The European Court of Human Rights in Strasbourg has begun hearings into alleged human rights abuses by the Russian military in Chechnya.
A decade of war has devastated much of the Chechen capital Grozny
It is the first time the court has agreed to hear cases brought by Chechen civilians against Russia.
It is nearly five years since Russian troops moved back into Chechnya, at the start of what Moscow described as an operation to crush terrorists.
Within weeks, though, there were widespread reports of abuses.
The lawsuits relate to incidents dating back to 1999 and 2000, when the fighting was at its fiercest.
'Tortured and killed'
Six individuals have brought cases against the Russian government, which has denied their right to appeal to the Strasbourg court, claiming they have not exhausted their legal options in Russia.
Five of the civilians were in the courtroom on Thursday to hear lawyers tell a seven-judge panel that Russia had violated their rights under the 1950 European Convention on Human Rights.

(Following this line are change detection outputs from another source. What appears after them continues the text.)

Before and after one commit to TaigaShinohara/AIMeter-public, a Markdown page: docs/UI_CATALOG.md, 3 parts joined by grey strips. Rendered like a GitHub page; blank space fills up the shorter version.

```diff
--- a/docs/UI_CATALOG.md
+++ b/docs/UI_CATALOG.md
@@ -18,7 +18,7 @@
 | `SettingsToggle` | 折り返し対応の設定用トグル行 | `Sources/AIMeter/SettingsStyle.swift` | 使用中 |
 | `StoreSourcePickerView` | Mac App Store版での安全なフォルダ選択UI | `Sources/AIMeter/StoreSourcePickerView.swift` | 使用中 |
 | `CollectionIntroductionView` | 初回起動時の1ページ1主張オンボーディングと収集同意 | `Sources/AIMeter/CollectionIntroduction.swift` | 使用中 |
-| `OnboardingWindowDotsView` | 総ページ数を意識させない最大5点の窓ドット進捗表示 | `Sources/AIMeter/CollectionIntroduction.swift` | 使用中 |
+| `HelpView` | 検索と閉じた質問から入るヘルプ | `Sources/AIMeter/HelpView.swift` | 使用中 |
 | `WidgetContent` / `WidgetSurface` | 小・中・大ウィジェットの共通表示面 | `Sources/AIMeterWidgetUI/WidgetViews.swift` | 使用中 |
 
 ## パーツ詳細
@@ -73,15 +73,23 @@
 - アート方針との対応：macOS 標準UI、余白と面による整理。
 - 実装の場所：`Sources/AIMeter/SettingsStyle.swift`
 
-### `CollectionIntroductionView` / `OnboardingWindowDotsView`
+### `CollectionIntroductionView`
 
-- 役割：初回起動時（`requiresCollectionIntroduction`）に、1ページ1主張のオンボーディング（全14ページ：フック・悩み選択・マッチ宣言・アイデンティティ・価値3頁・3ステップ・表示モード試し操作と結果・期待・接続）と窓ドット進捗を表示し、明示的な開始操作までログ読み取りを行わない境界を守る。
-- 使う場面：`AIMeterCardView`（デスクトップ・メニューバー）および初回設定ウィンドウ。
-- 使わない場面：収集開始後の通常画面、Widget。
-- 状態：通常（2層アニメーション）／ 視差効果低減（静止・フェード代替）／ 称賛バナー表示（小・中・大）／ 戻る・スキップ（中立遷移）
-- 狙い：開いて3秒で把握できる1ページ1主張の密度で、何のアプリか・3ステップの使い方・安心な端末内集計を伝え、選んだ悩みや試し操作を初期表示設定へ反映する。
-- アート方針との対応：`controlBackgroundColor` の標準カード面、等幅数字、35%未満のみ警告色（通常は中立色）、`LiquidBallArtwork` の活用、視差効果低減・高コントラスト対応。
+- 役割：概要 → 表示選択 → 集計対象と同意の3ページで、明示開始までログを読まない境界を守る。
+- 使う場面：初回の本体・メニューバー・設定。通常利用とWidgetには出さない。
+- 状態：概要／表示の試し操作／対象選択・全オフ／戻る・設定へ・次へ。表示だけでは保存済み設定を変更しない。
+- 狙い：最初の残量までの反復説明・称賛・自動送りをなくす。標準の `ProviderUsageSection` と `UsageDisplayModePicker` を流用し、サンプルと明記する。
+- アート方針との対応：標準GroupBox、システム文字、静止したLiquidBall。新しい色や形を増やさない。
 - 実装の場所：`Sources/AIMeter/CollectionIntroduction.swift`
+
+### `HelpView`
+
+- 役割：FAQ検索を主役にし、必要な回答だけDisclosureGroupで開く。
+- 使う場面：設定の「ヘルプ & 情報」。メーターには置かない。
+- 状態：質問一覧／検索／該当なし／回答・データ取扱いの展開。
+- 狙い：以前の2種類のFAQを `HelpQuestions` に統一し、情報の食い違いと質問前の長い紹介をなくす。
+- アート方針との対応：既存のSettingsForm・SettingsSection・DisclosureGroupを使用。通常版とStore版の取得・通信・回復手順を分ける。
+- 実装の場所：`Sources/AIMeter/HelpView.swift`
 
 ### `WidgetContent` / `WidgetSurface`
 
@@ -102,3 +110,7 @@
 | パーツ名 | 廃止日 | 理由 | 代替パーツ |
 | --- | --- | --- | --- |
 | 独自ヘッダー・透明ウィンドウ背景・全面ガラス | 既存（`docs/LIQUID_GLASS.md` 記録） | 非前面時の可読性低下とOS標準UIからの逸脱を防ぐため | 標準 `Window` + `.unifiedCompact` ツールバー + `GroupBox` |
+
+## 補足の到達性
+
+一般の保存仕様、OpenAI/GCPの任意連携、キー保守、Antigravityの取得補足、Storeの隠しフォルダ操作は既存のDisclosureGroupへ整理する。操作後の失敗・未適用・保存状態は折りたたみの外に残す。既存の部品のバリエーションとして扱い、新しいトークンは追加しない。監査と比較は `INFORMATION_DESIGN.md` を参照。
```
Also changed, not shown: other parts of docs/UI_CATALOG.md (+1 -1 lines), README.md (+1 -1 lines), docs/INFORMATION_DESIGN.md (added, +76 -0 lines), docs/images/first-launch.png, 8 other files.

In the first case, two plaintiffs say their relatives were tortured by federal forces and then killed as troops went house-to-house in search of rebel fighters in the Chechen capital, Grozny, in January 2000.
Three others are claiming that Russian warplanes indiscriminately bombed civilians as they fled Grozny in 1999.
The final case is being brought by a woman who says that her son and three nieces were killed in a bombing raid on their village in February 2000.
Lawyers for the plaintiffs say they hope the hearings will draw attention to rampant human rights abuses in Chechnya.
"This will be [a] quite important recognition ... that at least some operations in course of the conflict have been conducted in violation of current international law," victims' lawyer Kirill Koroteyev told the Associated Press.
Russia's legal representative at the court, Pavel Laptev, accused the Chechens of organising a "public relations campaign on the basis of the misfortune of others".
The Russian authorities concede that abuses have been committed, but they maintain that offenders are being punished, and that since the start of the conflict the human rights situation in Chechnya has improved.